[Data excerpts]

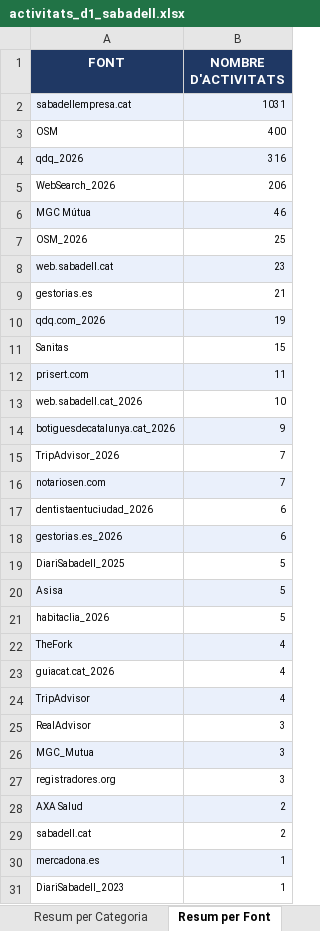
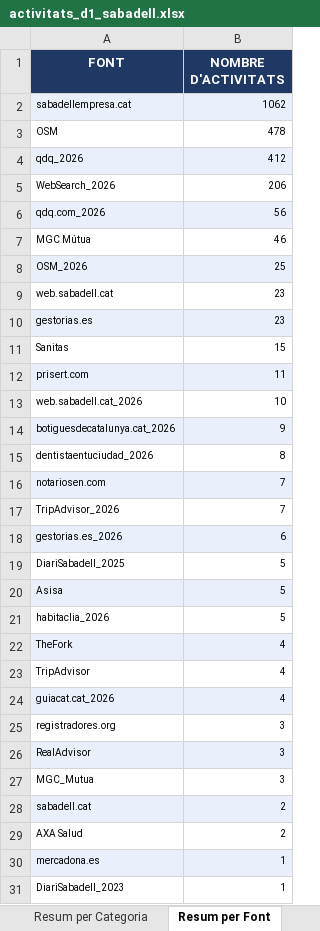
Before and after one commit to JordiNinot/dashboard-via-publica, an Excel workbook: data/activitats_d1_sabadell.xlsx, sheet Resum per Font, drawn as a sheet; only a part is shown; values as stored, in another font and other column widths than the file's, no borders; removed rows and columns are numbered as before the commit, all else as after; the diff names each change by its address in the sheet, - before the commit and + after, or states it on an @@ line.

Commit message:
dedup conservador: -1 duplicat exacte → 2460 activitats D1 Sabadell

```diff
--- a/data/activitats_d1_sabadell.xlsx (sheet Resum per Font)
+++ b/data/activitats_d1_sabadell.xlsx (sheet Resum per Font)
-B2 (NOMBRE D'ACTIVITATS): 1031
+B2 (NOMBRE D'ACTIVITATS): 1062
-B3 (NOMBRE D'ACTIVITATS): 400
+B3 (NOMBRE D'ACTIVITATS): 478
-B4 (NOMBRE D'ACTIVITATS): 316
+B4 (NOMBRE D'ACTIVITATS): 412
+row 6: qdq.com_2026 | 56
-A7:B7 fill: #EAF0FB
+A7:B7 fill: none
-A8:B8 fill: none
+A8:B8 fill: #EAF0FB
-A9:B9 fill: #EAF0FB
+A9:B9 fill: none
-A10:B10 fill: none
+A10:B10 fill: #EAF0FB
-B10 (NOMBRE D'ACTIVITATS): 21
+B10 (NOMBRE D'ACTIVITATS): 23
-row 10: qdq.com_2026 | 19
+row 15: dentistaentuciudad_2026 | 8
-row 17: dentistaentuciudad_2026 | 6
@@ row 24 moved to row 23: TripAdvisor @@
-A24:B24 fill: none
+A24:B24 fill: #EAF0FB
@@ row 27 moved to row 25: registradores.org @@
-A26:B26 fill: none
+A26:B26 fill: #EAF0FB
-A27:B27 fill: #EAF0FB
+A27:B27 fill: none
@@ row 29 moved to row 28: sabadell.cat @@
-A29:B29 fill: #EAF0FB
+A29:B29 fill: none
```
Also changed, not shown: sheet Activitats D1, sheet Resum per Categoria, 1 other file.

---

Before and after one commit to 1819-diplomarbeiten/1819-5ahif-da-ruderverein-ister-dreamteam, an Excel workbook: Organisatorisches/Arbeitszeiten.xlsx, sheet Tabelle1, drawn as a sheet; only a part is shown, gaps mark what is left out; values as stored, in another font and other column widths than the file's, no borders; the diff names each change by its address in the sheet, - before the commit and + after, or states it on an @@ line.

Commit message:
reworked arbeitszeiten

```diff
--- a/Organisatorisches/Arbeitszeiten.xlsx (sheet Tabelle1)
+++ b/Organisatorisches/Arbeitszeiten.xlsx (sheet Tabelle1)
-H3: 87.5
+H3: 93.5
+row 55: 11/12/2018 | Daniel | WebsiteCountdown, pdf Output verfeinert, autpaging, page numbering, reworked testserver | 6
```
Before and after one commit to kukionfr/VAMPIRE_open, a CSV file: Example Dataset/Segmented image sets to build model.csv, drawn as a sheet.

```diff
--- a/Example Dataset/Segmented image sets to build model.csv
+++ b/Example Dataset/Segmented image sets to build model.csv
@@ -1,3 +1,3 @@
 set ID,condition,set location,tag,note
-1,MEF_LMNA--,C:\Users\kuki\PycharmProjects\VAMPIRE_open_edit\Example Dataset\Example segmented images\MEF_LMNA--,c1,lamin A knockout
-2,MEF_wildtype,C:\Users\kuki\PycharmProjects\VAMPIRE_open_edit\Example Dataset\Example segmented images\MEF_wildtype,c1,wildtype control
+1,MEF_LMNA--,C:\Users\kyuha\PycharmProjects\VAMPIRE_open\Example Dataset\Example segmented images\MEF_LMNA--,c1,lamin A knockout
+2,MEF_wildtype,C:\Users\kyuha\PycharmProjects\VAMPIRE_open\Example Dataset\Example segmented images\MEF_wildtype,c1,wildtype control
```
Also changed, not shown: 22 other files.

What the task requires: Your answer must be a single number: the count of lines in the records that hold the word "xlsx".

Solution to the problem: 6